experimenting with type
experimenting with type
I have been researching “cheesy” slangs to act as my food typography, I have come up with quite a few as seen to my notes. Here are some of my favorites:
RESTART! I have decided to re-do my personal project. I wasn’t happy in the direction that the poster project was going so I decided to scrap it. I opted for this food magazine idea with food typography called, Melted Mag, we will see where it goes. I also brainstormed a custom font for the magazine called “Velvetica”.
After experimenting with typography in my last poster, I began to get really inspired while I was gathering inspiration. Stefan Sagmeister definitely was one of those inspirations because I really appreciated the way his company, Sagmeister & Walsh, incorporated typography in their ads. Here are some examples:
In the Historic district of Utica, Rutger Street contains 63 Victorian Italian style buildings and houses. The most important and highly acclaimed historical building reside in the private park, called Rutger Park. These 5 secluded building represent the Elitist Utican society in the 1800’s, demonstrating the wealth and the exquisite architecture of the buildings.
Munn’s Castle, the first building in the historical complex, is most well know and regarded by the citizens of Utica and the States. Built in 1852, this “castle” was designed by one of the most well renown architects of the Italian Gothic Era, Alexander Jackson Davis. His work includes: the US Customs House in NYC, The Wadsworth Atheneum in Hartford CT, and the Lyndhurst in Tarrytown, NY. The house was designed in the Italianate style, but was considered an Irregular Villa. The Italianate Style can be categorized into many styles of buildings designed by Davis. Davis’s architectural plan of the home can be found at the MET. The home attracted rich families to Utica and was itself residential before 1950. But in 1950, it became a nursing facility, and then abandoned. Munn’s Castle represented the hight of the Gothic Era, and exemplified the genius of the Architect who built it.
The Ruscoe Conkling House, is the third building and significant historical importance in Rutger Park.
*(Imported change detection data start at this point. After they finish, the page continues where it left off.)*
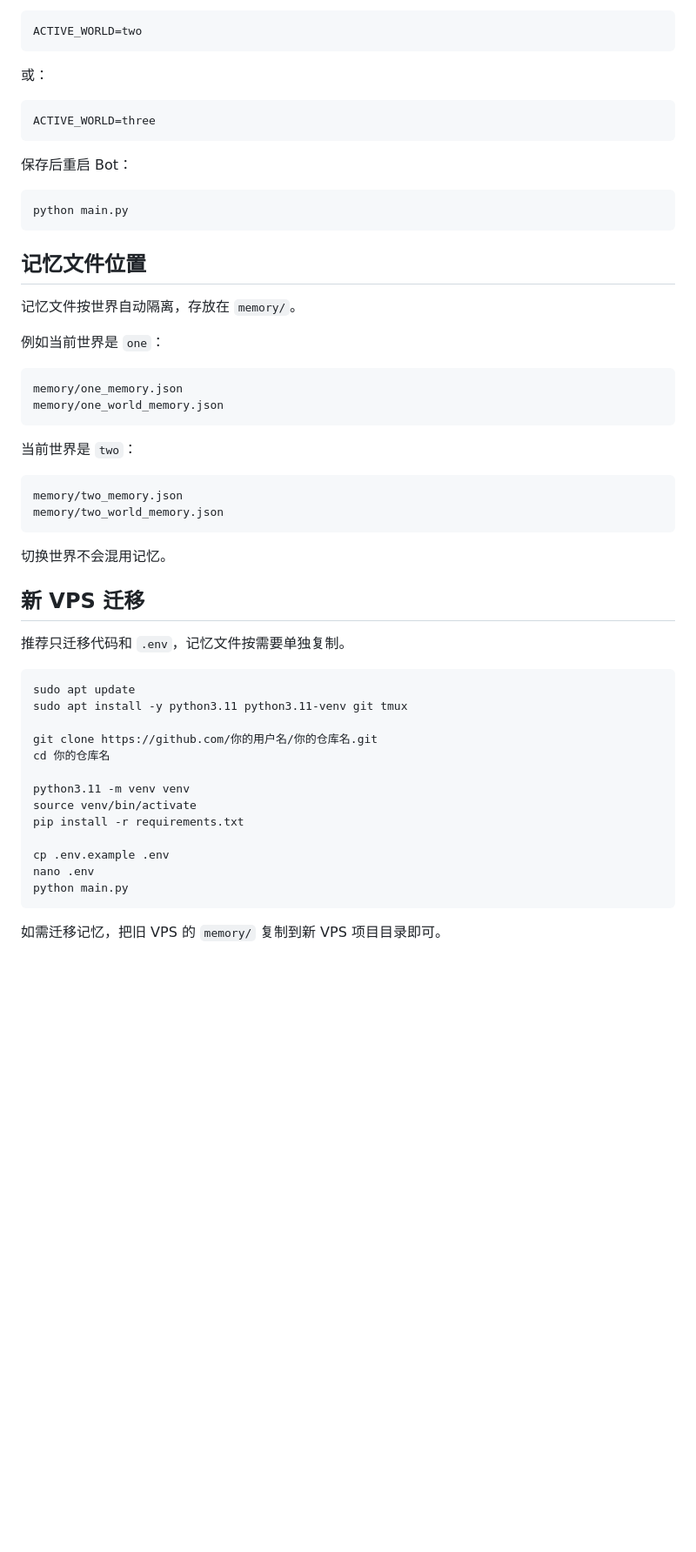
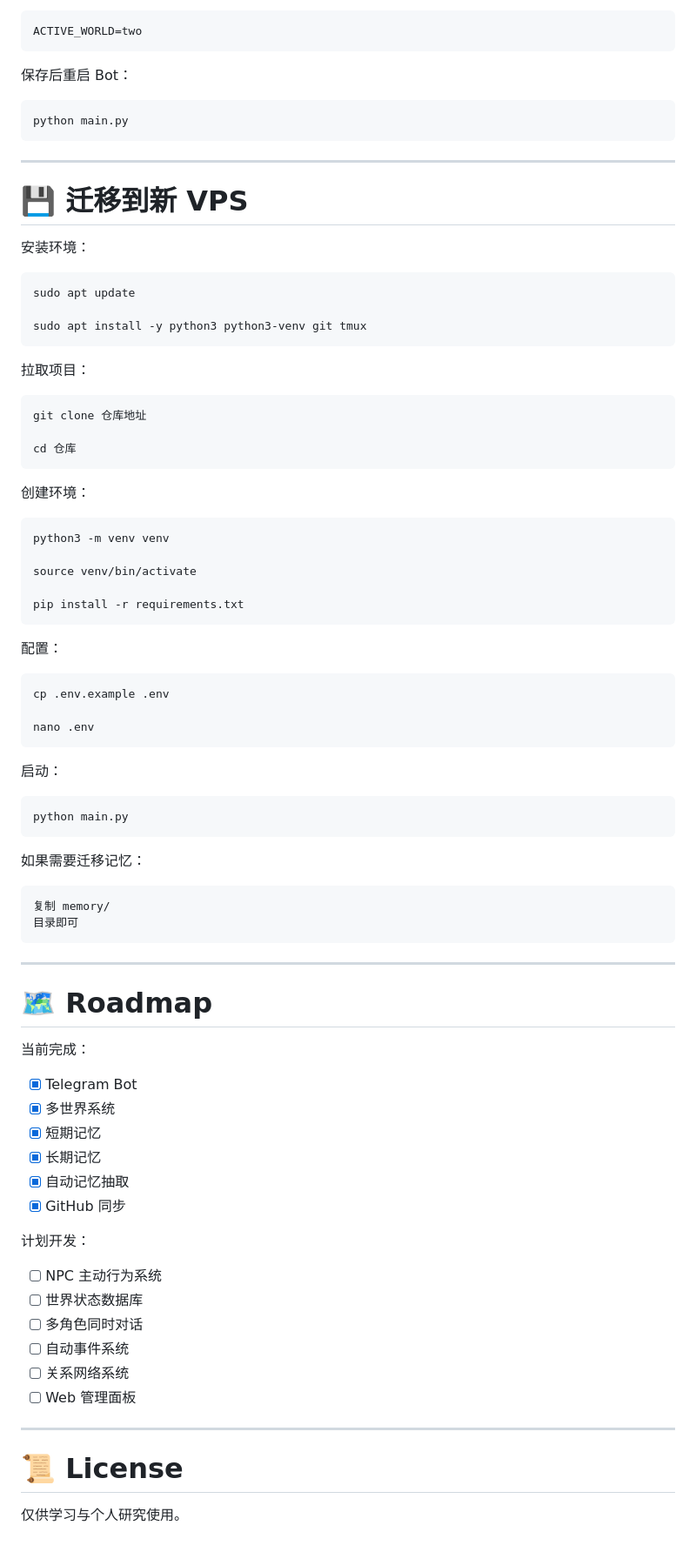
Before and after one commit to lacunes/Chat-EngineeringOOO, a Markdown page: README.md, the part around one of its changes. Shown at 87% size. Drawn GitHub-style; blank space fills up the shorter version.

````diff
--- a/README.md
+++ b/README.md
@@ -184,10 +360,4 @@ ACTIVE_WORLD=one
 ACTIVE_WORLD=two
-```
-
-或：
-
-```bash
-ACTIVE_WORLD=three
 ```
 
 保存后重启 Bot：
@@ -196,44 +366,81 @@ ACTIVE_WORLD=three
 python main.py
 ```
 
-## 记忆文件位置
+---
 
-记忆文件按世界自动隔离，存放在 `memory/`。
+# 💾 迁移到新 VPS
 
-例如当前世界是 `one`：
-
-```text
-memory/one_memory.json
-memory/one_world_memory.json
-```
-
-当前世界是 `two`：
-
-```text
-memory/two_memory.json
-memory/two_world_memory.json
-```
-
-切换世界不会混用记忆。
-
-## 新 VPS 迁移
-
-推荐只迁移代码和 `.env`，记忆文件按需要单独复制。
+安装环境：
 
 ```bash
 sudo apt update
-sudo apt install -y python3.11 python3.11-venv git tmux
 
-git clone https://github.com/你的用户名/你的仓库名.git
-cd 你的仓库名
+sudo apt install -y python3 python3-venv git tmux
+```
 
-python3.11 -m venv venv
+拉取项目：
+
+```bash
+git clone 仓库地址
+
+cd 仓库
+```
+
+创建环境：
+
+```bash
+python3 -m venv venv
+
 source venv/bin/activate
+
 pip install -r requirements.txt
+```
 
+配置：
+
+```bash
 cp .env.example .env
+
 nano .env
+```
+
+启动：
+
+```bash
 python main.py
 ```
 
-如需迁移记忆，把旧 VPS 的 `memory/` 复制到新 VPS 项目目录即可。
+如果需要迁移记忆：
+
+```text
+复制 memory/
+目录即可
+```
+
+---
+
+# 🗺 Roadmap
+
+当前完成：
+
+* [x] Telegram Bot
+* [x] 多世界系统
+* [x] 短期记忆
+* [x] 长期记忆
+* [x] 自动记忆抽取
+* [x] GitHub 同步
+
+计划开发：
+
+* [ ] NPC 主动行为系统
+* [ ] 世界状态数据库
+* [ ] 多角色同时对话
+* [ ] 自动事件系统
+* [ ] 关系网络系统
+* [ ] Web 管理面板
+
+---
+
+# 📜 License
+
+仅供学习与个人研究使用。
````
Also changed, not shown: other parts of README.md (+266 -90 lines).
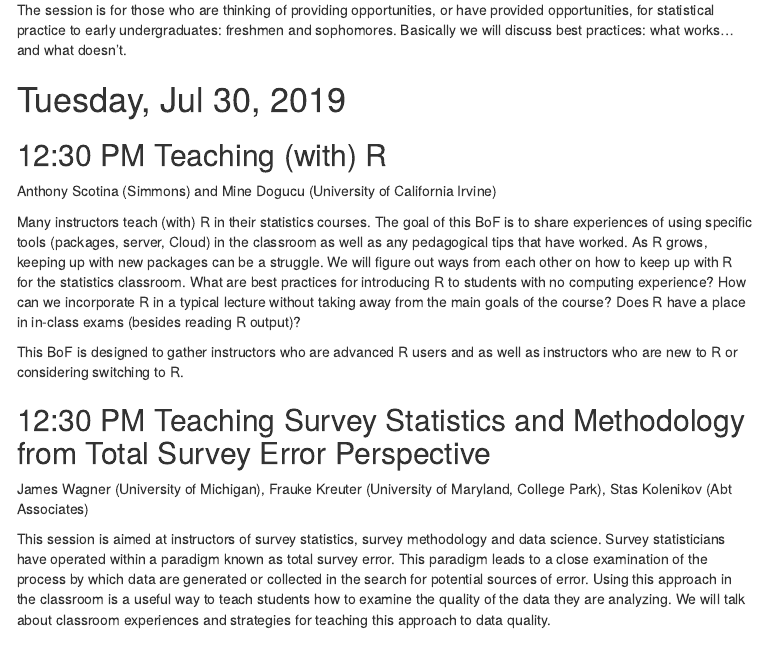
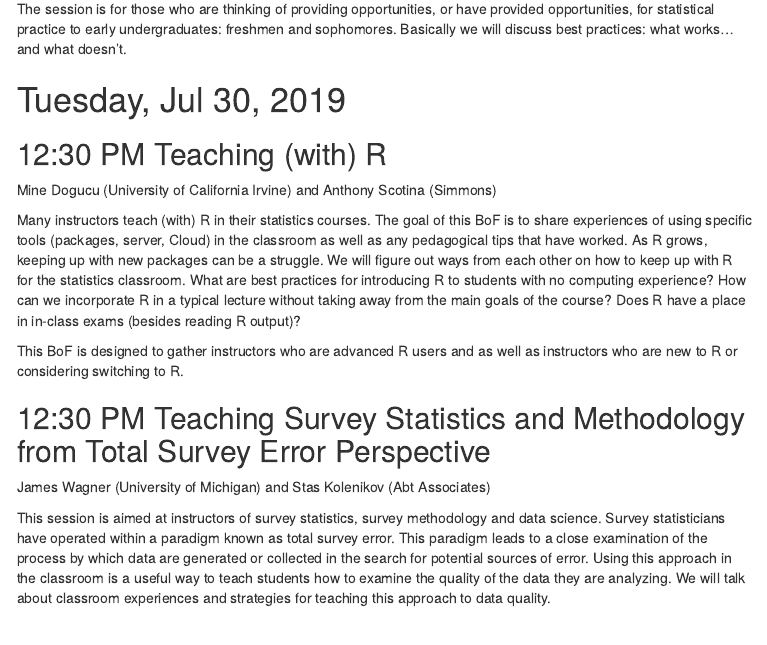
Before and after one commit to AmeliaMN/JSM-BoF, an R Markdown document (index.Rmd): the page in a window 1100 px wide, from 790 px down before the commit and from 690 px down after it, so that both start at the same text. The pictures show the output file index.html that the author committed with the source, opened offline; menus at the side of the page are left out.

Commit message:
updates from confirmations

```diff
--- a/BoF_overview.Rmd
+++ b/index.Rmd
@@ -35,14 +34,14 @@ The session is for those who are thinking of providing opportunities, or have pr
 # Tuesday, Jul 30, 2019
 
 ## 12:30 PM Teaching (with) R
-Anthony Scotina (Simmons) and Mine Dogucu (University of California Irvine)
+Mine Dogucu (University of California Irvine) and Anthony Scotina (Simmons)
 
 Many instructors teach (with) R in their statistics courses. The goal of this BoF is to share experiences of using specific tools (packages, server, Cloud) in the classroom as well as any pedagogical tips that have worked. As R grows, keeping up with new packages can be a struggle. We will figure out ways from each other on how to keep up with R for the statistics classroom.  What are best practices for introducing R to students with no computing experience? How can we incorporate R in a typical lecture without taking away from the main goals of the course? Does R have a place in in-class exams (besides reading R output)?
 
 This BoF is designed to gather instructors who are advanced R users and as well as instructors who are new to R or considering switching to R.
 
 ## 12:30 PM Teaching Survey Statistics and Methodology from Total Survey Error Perspective
-James Wagner (University of Michigan), Frauke Kreuter (University of Maryland, College Park), Stas Kolenikov (Abt Associates)
+James Wagner (University of Michigan) and Stas Kolenikov (Abt Associates)
 
 This session is aimed at instructors of survey statistics, survey methodology and data science. Survey statisticians have operated within a paradigm known as total survey error. This paradigm leads to a close examination of the process by which data are generated or collected in the search for potential sources of error. Using this approach in the classroom is a useful way to teach students how to examine the quality of the data they are analyzing. We will talk about classroom experiences and strategies for teaching this approach to data quality.
 
```
Also changed, not shown: BoF_overview.html (deleted), index.html, index.Rmd (1 more changed lines).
Built in the 1830, this building was designed and built by architect, Philip Hooker in the Greek Revival style. It was originally named the “Miller-Conkling-Kernan House”, and completed by the Miller family during its construction. The first owner, Roscoe Conkling purchased and moved into the home in 1863. At that time, Mr. Conkling was a powerful and controversial politician, he lead the angry outbursts that became the assassination of President James Garfeild. The original hip roofed brick house was covered with grey stucco to look like rock. The building soon changed after that and had ongoing renovations by the new owner, Nicholas Kernan; he added a two story East wing, a porch, dormer and chimney tops. More recently, the building was declared a National Historic Landmark in 1975, and in 2005 was listed for sale. The Ruscoe Conkling House represented the glory of the Greek Revival style in the American Victorian Era.